Task => Using the data below, gather each line that includes the word "StepExec".

Records for the task =>
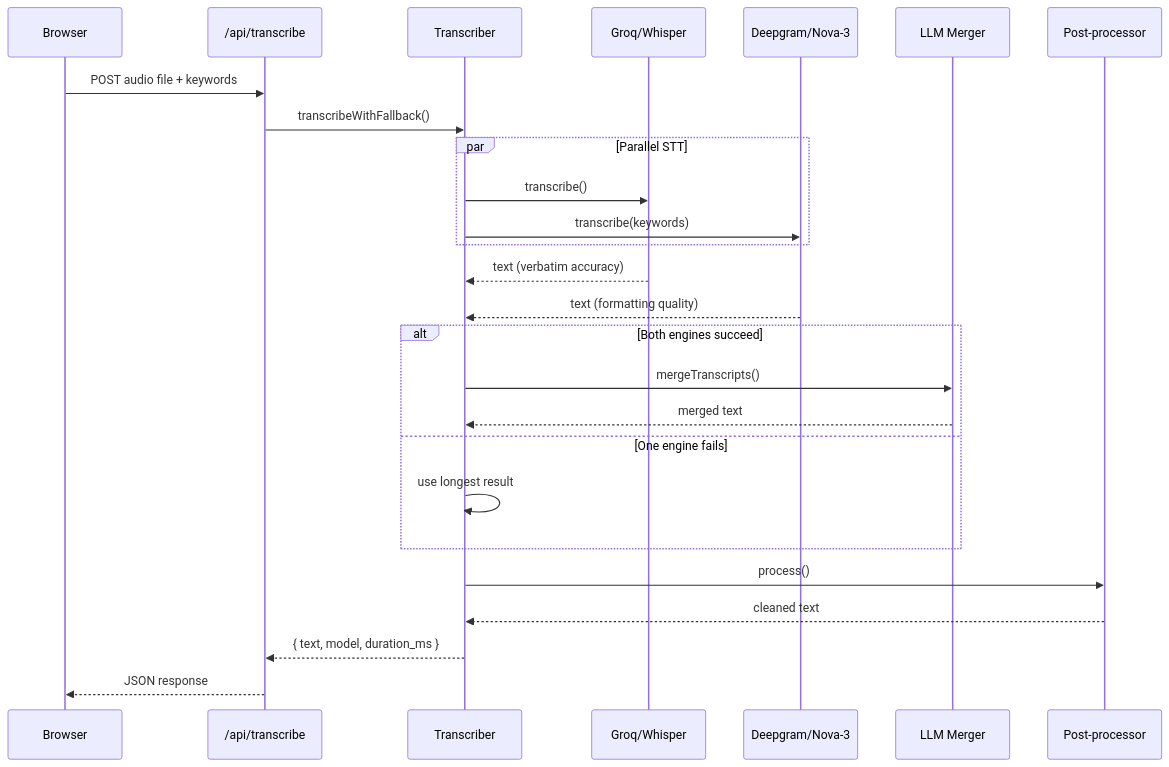
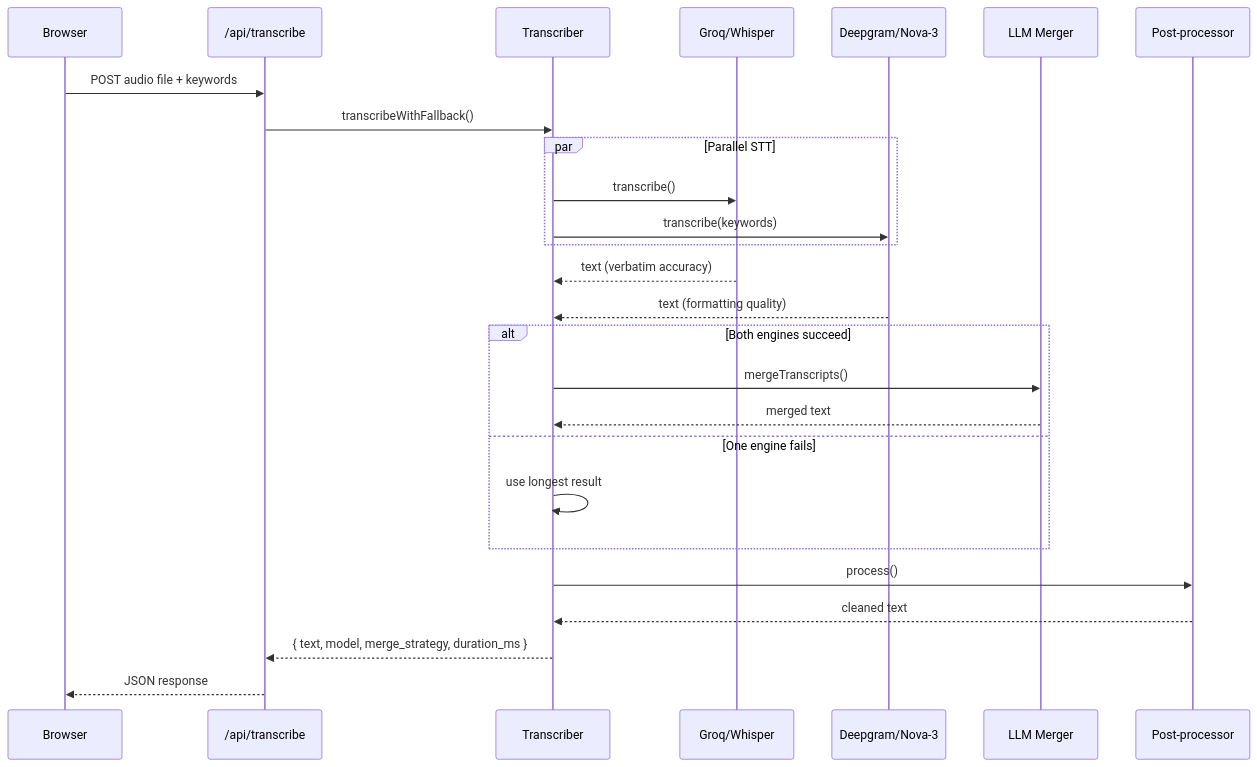
The fourth of 5 diagrams in README.md (Snehit70/voice_web), drawn with Mermaid before and after one commit. The commit also changed other lines of this file and 4 other files, not shown here.

````diff
--- a/README.md
+++ b/README.md
@@ -121,33 +121,33 @@
 ```mermaid
 sequenceDiagram
     participant Browser
     participant API as /api/transcribe
     participant Transcriber
     participant Groq as Groq/Whisper
     participant Deepgram as Deepgram/Nova-3
     participant LLM as LLM Merger
     participant PP as Post-processor
 
     Browser->>API: POST audio file + keywords
     API->>Transcriber: transcribeWithFallback()
     
     par Parallel STT
         Transcriber->>Groq: transcribe()
         Transcriber->>Deepgram: transcribe(keywords)
     end
 
     Groq-->>Transcriber: text (verbatim accuracy)
     Deepgram-->>Transcriber: text (formatting quality)
 
     alt Both engines succeed
         Transcriber->>LLM: mergeTranscripts()
         LLM-->>Transcriber: merged text
     else One engine fails
         Transcriber->>Transcriber: use longest result
     end
 
     Transcriber->>PP: process()
     PP-->>Transcriber: cleaned text
-    Transcriber-->>API: { text, model, duration_ms }
+    Transcriber-->>API: { text, model, merge_strategy, duration_ms }
     API-->>Browser: JSON response
 ```
````
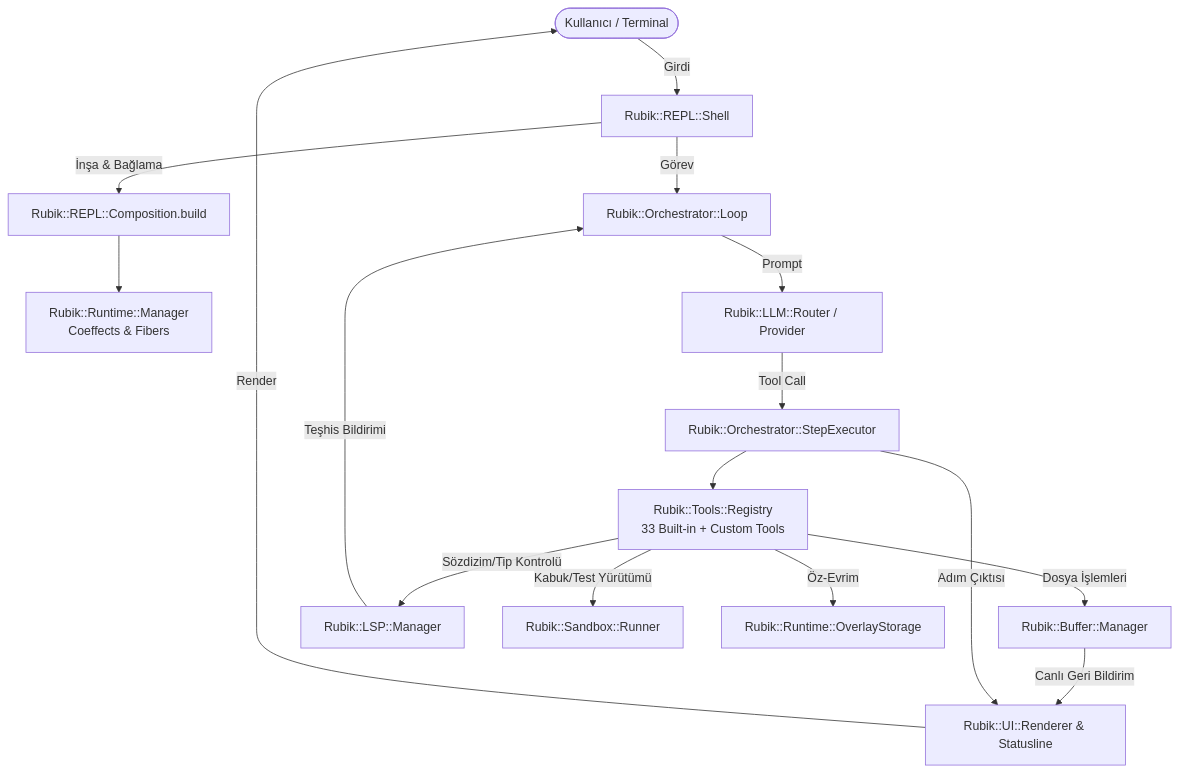
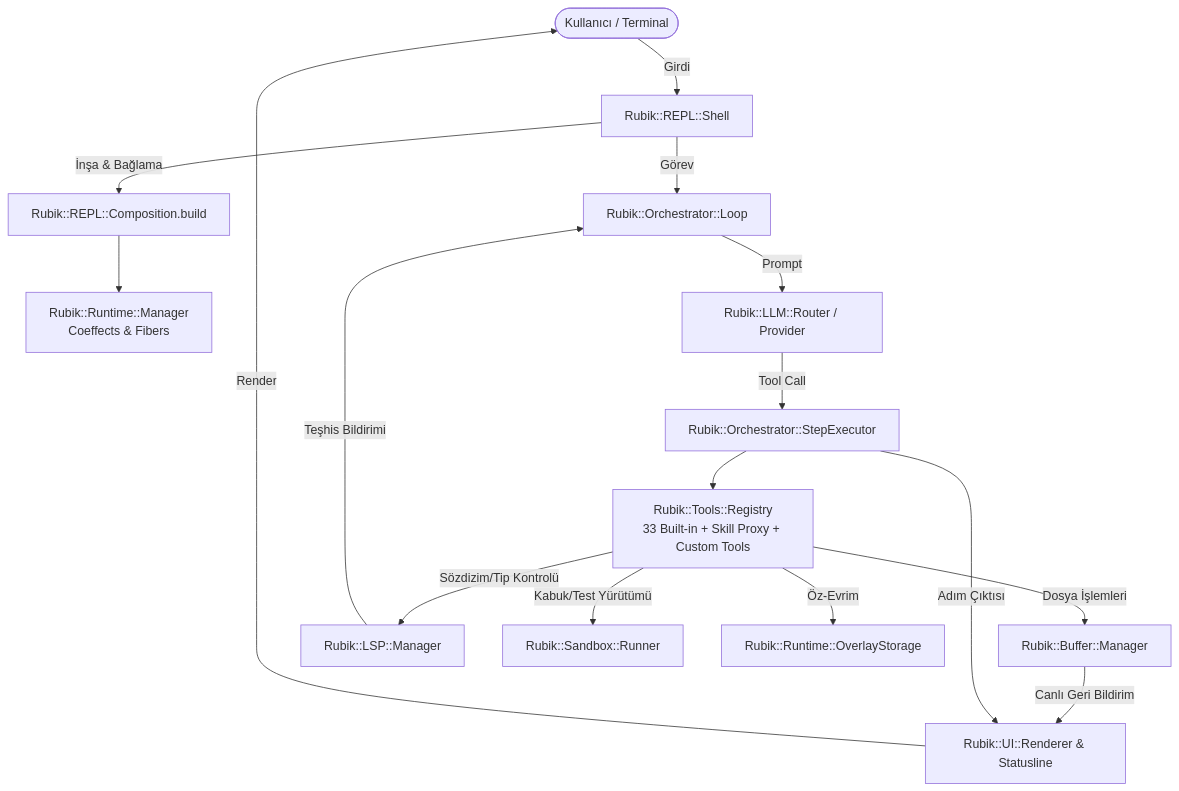
Before and after one commit to ozgurulukir/rubik: the diagram in ARCHITECTURE.md, drawn with Mermaid. The commit also changed other lines of this file and 1 other file, not shown here.

First line of the commit message:
docs(architecture): align with the codebase

````diff
--- a/ARCHITECTURE.md
+++ b/ARCHITECTURE.md
@@ -59,21 +62,21 @@
 ```mermaid
 flowchart TD
     User([Kullanıcı / Terminal]) -->|Girdi| Shell[Rubik::REPL::Shell]
     Shell -->|İnşa & Bağlama| Comp[Rubik::REPL::Composition.build]
     Comp --> RM[Rubik::Runtime::Manager<br/>Coeffects & Fibers]
-    
+
     Shell -->|Görev| Loop[Rubik::Orchestrator::Loop]
     Loop -->|Prompt| LLM[Rubik::LLM::Router / Provider]
     LLM -->|Tool Call| StepExec[Rubik::Orchestrator::StepExecutor]
-    
-    StepExec --> Tools[Rubik::Tools::Registry<br/>33 Built-in + Custom Tools]
+
+    StepExec --> Tools[Rubik::Tools::Registry<br/>33 Built-in + Skill Proxy + Custom Tools]
     Tools -->|Dosya İşlemleri| Buffer[Rubik::Buffer::Manager]
     Tools -->|Sözdizim/Tip Kontrolü| LSP[Rubik::LSP::Manager]
     Tools -->|Kabuk/Test Yürütümü| Sandbox[Rubik::Sandbox::Runner]
     Tools -->|Öz-Evrim| Overlay[Rubik::Runtime::OverlayStorage]
-    
+
     Buffer -->|Canlı Geri Bildirim| UI[Rubik::UI::Renderer & Statusline]
     LSP -->|Teşhis Bildirimi| Loop
     StepExec -->|Adım Çıktısı| UI
     UI -->|Render| User
 ```
````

Written solution =>
     LLM -->|Tool Call| StepExec[Rubik::Orchestrator::StepExecutor]
-    StepExec --> Tools[Rubik::Tools::Registry<br/>33 Built-in + Custom Tools]
+    StepExec --> Tools[Rubik::Tools::Registry<br/>33 Built-in + Skill Proxy + Custom Tools]
     StepExec -->|Adım Çıktısı| UI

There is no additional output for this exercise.